====== Record extracts ======

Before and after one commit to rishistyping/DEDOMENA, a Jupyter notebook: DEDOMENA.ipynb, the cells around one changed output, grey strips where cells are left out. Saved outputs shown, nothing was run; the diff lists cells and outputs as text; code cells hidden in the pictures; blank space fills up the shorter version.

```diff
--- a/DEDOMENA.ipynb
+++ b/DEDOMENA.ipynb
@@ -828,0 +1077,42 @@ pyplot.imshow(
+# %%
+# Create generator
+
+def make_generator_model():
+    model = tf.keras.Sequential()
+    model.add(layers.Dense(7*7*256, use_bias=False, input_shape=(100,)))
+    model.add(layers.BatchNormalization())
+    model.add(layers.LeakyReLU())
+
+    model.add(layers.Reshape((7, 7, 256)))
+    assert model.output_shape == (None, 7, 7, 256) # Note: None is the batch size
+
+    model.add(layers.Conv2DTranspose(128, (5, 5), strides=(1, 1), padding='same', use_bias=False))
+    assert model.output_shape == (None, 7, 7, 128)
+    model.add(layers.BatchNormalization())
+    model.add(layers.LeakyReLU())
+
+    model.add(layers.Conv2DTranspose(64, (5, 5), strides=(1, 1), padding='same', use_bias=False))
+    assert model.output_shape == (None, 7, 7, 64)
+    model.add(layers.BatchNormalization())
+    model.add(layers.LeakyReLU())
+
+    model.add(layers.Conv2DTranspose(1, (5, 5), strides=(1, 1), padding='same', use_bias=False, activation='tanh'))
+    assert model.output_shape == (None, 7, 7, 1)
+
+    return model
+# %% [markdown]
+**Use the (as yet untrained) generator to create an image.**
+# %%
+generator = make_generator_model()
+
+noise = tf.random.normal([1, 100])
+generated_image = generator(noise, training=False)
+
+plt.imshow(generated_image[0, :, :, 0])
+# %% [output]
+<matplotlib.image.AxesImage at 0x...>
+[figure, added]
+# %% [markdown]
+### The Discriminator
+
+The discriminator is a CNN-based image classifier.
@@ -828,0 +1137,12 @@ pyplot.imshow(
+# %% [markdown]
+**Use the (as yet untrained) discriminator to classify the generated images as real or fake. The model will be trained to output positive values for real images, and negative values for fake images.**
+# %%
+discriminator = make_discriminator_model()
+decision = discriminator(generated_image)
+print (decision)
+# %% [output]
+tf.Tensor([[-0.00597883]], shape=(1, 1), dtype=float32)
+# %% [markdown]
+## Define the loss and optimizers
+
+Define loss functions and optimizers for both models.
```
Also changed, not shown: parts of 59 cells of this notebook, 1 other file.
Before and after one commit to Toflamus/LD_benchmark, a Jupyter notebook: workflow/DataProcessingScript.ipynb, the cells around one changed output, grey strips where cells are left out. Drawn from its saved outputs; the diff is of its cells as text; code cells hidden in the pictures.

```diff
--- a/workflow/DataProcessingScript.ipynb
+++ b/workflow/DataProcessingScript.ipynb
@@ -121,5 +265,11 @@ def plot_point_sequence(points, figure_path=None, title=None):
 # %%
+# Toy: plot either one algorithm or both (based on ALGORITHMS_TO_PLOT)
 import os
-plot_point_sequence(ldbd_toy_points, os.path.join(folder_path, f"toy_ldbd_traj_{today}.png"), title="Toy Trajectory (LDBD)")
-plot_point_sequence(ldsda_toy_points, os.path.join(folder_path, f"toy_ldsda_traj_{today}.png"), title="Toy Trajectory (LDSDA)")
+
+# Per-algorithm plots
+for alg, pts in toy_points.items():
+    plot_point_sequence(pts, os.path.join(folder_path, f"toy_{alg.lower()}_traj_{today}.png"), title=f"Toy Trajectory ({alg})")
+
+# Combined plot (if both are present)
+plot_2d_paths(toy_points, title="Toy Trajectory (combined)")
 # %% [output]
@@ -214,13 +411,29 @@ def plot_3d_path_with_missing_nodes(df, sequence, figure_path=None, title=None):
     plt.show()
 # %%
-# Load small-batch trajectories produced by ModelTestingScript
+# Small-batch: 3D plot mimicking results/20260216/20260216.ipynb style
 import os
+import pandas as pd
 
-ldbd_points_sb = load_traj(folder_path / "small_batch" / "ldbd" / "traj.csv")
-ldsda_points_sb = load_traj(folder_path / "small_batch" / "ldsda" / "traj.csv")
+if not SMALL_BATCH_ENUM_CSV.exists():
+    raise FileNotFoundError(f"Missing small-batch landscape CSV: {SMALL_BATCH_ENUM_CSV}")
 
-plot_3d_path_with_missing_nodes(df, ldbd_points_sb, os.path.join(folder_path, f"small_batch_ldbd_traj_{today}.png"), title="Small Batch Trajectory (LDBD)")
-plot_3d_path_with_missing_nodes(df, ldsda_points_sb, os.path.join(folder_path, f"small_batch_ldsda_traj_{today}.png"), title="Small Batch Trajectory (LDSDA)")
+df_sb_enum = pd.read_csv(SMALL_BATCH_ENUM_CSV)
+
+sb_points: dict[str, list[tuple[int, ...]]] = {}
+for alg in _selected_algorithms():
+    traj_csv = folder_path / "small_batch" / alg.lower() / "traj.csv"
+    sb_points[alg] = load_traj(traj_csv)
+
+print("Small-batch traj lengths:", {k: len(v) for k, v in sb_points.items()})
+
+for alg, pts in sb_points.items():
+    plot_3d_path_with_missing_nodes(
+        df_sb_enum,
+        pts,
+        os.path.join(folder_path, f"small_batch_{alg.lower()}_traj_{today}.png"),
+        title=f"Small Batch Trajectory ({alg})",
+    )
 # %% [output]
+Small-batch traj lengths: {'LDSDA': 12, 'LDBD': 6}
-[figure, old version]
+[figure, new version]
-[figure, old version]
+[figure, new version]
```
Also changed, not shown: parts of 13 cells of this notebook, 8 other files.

======

### Description of the task
What is needed here is an exact copy of all the records above.

### Answer box
Before and after one commit to rishistyping/DEDOMENA, a Jupyter notebook: DEDOMENA.ipynb, the cells around one changed output, grey strips where cells are left out. Saved outputs shown, nothing was run; the diff lists cells and outputs as text; code cells hidden in the pictures; blank space fills up the shorter version.

```diff
--- a/DEDOMENA.ipynb
+++ b/DEDOMENA.ipynb
@@ -828,0 +1077,42 @@ pyplot.imshow(
+# %%
+# Create generator
+
+def make_generator_model():
+    model = tf.keras.Sequential()
+    model.add(layers.Dense(7*7*256, use_bias=False, input_shape=(100,)))
+    model.add(layers.BatchNormalization())
+    model.add(layers.LeakyReLU())
+
+    model.add(layers.Reshape((7, 7, 256)))
+    assert model.output_shape == (None, 7, 7, 256) # Note: None is the batch size
+
+    model.add(layers.Conv2DTranspose(128, (5, 5), strides=(1, 1), padding='same', use_bias=False))
+    assert model.output_shape == (None, 7, 7, 128)
+    model.add(layers.BatchNormalization())
+    model.add(layers.LeakyReLU())
+
+    model.add(layers.Conv2DTranspose(64, (5, 5), strides=(1, 1), padding='same', use_bias=False))
+    assert model.output_shape == (None, 7, 7, 64)
+    model.add(layers.BatchNormalization())
+    model.add(layers.LeakyReLU())
+
+    model.add(layers.Conv2DTranspose(1, (5, 5), strides=(1, 1), padding='same', use_bias=False, activation='tanh'))
+    assert model.output_shape == (None, 7, 7, 1)
+
+    return model
+# %% [markdown]
+**Use the (as yet untrained) generator to create an image.**
+# %%
+generator = make_generator_model()
+
+noise = tf.random.normal([1, 100])
+generated_image = generator(noise, training=False)
+
+plt.imshow(generated_image[0, :, :, 0])
+# %% [output]
+<matplotlib.image.AxesImage at 0x...>
+[figure, added]
+# %% [markdown]
+### The Discriminator
+
+The discriminator is a CNN-based image classifier.
@@ -828,0 +1137,12 @@ pyplot.imshow(
+# %% [markdown]
+**Use the (as yet untrained) discriminator to classify the generated images as real or fake. The model will be trained to output positive values for real images, and negative values for fake images.**
+# %%
+discriminator = make_discriminator_model()
+decision = discriminator(generated_image)
+print (decision)
+# %% [output]
+tf.Tensor([[-0.00597883]], shape=(1, 1), dtype=float32)
+# %% [markdown]
+## Define the loss and optimizers
+
+Define loss functions and optimizers for both models.
```
Also changed, not shown: parts of 59 cells of this notebook, 1 other file.
Before and after one commit to Toflamus/LD_benchmark, a Jupyter notebook: workflow/DataProcessingScript.ipynb, the cells around one changed output, grey strips where cells are left out. Drawn from its saved outputs; the diff is of its cells as text; code cells hidden in the pictures.

```diff
--- a/workflow/DataProcessingScript.ipynb
+++ b/workflow/DataProcessingScript.ipynb
@@ -121,5 +265,11 @@ def plot_point_sequence(points, figure_path=None, title=None):
 # %%
+# Toy: plot either one algorithm or both (based on ALGORITHMS_TO_PLOT)
 import os
-plot_point_sequence(ldbd_toy_points, os.path.join(folder_path, f"toy_ldbd_traj_{today}.png"), title="Toy Trajectory (LDBD)")
-plot_point_sequence(ldsda_toy_points, os.path.join(folder_path, f"toy_ldsda_traj_{today}.png"), title="Toy Trajectory (LDSDA)")
+
+# Per-algorithm plots
+for alg, pts in toy_points.items():
+    plot_point_sequence(pts, os.path.join(folder_path, f"toy_{alg.lower()}_traj_{today}.png"), title=f"Toy Trajectory ({alg})")
+
+# Combined plot (if both are present)
+plot_2d_paths(toy_points, title="Toy Trajectory (combined)")
 # %% [output]
@@ -214,13 +411,29 @@ def plot_3d_path_with_missing_nodes(df, sequence, figure_path=None, title=None):
     plt.show()
 # %%
-# Load small-batch trajectories produced by ModelTestingScript
+# Small-batch: 3D plot mimicking results/20260216/20260216.ipynb style
 import os
+import pandas as pd
 
-ldbd_points_sb = load_traj(folder_path / "small_batch" / "ldbd" / "traj.csv")
-ldsda_points_sb = load_traj(folder_path / "small_batch" / "ldsda" / "traj.csv")
+if not SMALL_BATCH_ENUM_CSV.exists():
+    raise FileNotFoundError(f"Missing small-batch landscape CSV: {SMALL_BATCH_ENUM_CSV}")
 
-plot_3d_path_with_missing_nodes(df, ldbd_points_sb, os.path.join(folder_path, f"small_batch_ldbd_traj_{today}.png"), title="Small Batch Trajectory (LDBD)")
-plot_3d_path_with_missing_nodes(df, ldsda_points_sb, os.path.join(folder_path, f"small_batch_ldsda_traj_{today}.png"), title="Small Batch Trajectory (LDSDA)")
+df_sb_enum = pd.read_csv(SMALL_BATCH_ENUM_CSV)
+
+sb_points: dict[str, list[tuple[int, ...]]] = {}
+for alg in _selected_algorithms():
+    traj_csv = folder_path / "small_batch" / alg.lower() / "traj.csv"
+    sb_points[alg] = load_traj(traj_csv)
+
+print("Small-batch traj lengths:", {k: len(v) for k, v in sb_points.items()})
+
+for alg, pts in sb_points.items():
+    plot_3d_path_with_missing_nodes(
+        df_sb_enum,
+        pts,
+        os.path.join(folder_path, f"small_batch_{alg.lower()}_traj_{today}.png"),
+        title=f"Small Batch Trajectory ({alg})",
+    )
 # %% [output]
+Small-batch traj lengths: {'LDSDA': 12, 'LDBD': 6}
-[figure, old version]
+[figure, new version]
-[figure, old version]
+[figure, new version]
```
Also changed, not shown: parts of 13 cells of this notebook, 8 other files.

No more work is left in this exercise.